(RECORDED DATA begins)
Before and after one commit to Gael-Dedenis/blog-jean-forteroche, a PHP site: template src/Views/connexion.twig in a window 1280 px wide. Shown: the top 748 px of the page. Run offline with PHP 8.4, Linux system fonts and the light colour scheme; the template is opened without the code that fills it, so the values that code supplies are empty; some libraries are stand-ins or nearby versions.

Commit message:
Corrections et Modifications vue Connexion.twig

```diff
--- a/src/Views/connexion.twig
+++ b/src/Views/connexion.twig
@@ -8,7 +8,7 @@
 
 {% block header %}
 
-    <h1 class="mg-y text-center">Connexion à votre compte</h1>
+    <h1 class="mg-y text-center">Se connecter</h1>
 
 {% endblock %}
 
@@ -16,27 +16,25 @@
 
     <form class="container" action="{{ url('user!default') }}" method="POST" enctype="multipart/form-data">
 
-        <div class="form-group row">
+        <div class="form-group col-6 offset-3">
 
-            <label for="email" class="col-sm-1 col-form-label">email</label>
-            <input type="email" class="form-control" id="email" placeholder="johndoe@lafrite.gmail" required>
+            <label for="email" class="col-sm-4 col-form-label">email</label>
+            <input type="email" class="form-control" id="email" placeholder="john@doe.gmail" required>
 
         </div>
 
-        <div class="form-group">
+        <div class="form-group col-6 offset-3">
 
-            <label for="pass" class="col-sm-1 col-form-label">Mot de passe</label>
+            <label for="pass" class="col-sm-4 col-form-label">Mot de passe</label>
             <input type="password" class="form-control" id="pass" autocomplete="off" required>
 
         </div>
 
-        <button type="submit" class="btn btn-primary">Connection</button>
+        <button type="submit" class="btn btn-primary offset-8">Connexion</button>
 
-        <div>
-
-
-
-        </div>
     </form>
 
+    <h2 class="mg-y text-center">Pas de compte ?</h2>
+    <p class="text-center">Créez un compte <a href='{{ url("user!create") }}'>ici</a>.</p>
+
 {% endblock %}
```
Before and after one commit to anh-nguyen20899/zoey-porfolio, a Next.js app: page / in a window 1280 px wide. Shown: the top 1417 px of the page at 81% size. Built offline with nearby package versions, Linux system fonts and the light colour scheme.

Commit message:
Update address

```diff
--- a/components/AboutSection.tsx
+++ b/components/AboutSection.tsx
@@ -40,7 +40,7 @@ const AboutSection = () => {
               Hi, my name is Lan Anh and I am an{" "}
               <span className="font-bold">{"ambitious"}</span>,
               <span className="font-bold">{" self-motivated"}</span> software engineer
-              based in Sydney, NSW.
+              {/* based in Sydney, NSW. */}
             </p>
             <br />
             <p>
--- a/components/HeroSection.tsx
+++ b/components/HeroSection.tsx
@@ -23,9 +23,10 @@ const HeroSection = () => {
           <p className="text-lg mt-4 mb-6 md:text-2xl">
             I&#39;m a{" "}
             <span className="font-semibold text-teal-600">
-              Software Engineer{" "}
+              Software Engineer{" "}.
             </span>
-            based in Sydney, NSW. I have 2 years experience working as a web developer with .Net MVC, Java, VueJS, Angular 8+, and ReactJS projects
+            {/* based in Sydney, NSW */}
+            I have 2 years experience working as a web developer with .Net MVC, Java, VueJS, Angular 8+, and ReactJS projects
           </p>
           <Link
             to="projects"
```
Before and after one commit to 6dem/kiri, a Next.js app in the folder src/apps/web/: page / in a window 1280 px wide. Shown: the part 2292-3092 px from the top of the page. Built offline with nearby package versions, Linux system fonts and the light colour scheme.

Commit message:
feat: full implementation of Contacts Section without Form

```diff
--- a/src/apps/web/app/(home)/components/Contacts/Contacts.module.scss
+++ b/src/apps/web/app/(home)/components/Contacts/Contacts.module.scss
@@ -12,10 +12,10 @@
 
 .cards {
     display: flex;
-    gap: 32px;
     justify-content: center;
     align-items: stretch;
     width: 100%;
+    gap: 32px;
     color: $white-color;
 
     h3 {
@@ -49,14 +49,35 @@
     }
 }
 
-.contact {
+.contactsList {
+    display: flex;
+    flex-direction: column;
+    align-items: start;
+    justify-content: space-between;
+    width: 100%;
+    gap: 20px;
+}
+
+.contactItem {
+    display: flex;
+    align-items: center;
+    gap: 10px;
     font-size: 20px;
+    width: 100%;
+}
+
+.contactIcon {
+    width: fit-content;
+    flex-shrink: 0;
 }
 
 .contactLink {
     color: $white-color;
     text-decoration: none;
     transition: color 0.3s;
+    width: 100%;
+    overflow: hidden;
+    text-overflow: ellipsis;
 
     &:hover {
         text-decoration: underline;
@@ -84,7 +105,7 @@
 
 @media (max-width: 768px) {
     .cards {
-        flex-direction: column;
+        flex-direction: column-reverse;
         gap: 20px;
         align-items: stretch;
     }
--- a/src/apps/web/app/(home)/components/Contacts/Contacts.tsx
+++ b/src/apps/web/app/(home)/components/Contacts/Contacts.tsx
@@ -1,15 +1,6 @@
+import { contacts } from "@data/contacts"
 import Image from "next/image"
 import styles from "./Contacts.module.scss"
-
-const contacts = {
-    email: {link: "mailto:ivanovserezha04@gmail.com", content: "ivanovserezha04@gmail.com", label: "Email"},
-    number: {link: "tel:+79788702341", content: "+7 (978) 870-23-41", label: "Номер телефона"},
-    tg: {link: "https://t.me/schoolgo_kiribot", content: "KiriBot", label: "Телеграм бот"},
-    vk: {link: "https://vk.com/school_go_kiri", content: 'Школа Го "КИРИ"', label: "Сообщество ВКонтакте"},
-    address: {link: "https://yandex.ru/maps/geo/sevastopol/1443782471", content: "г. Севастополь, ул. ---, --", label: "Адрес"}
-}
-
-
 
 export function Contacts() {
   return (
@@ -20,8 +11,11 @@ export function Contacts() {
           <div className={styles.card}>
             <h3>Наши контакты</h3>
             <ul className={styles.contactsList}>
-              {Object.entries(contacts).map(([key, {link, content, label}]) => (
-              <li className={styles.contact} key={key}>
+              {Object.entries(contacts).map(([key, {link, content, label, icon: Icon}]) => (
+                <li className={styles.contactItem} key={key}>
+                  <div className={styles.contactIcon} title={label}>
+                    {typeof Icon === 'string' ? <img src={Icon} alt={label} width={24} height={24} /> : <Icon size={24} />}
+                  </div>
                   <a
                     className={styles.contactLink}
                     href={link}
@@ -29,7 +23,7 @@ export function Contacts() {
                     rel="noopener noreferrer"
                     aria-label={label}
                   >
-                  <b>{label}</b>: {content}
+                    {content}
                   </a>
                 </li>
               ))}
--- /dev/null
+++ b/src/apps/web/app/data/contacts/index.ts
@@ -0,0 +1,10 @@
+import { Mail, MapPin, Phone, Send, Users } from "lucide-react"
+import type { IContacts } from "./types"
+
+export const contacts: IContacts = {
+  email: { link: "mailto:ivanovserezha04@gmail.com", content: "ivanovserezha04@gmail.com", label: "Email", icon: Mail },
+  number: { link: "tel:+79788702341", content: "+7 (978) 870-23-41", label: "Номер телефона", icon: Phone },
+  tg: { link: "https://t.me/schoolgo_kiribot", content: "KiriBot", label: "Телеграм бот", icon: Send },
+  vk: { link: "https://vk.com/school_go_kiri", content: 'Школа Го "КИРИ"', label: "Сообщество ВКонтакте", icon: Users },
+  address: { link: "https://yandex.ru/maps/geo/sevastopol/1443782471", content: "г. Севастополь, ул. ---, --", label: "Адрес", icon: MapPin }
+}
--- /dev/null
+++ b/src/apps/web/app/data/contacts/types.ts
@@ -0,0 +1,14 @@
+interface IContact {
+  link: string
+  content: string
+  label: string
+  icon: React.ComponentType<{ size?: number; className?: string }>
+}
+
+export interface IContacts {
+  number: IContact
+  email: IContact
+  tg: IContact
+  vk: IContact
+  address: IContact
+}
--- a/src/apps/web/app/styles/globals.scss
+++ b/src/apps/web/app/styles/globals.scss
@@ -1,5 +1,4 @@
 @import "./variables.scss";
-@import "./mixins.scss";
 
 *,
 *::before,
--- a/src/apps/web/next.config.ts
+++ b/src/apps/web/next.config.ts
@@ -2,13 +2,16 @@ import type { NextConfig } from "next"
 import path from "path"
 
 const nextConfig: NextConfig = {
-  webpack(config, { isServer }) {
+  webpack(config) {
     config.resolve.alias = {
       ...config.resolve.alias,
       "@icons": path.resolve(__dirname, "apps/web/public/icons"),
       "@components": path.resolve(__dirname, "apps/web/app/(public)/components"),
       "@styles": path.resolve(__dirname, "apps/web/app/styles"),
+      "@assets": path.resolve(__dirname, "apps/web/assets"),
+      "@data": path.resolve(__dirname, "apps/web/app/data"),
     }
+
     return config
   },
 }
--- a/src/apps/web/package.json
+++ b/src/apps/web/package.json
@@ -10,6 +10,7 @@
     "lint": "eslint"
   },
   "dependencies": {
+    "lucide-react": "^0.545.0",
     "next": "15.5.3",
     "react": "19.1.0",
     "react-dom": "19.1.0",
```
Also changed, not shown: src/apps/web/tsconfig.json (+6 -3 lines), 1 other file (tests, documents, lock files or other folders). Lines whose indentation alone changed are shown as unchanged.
(RECORDED DATA ends)
■ DESCRIPTION OF THE TASK
Report every line in the listing that holds the word "items".

■ TASK SOLUTION
     align-items: stretch;
+    align-items: start;
+    align-items: center;
         align-items: stretch;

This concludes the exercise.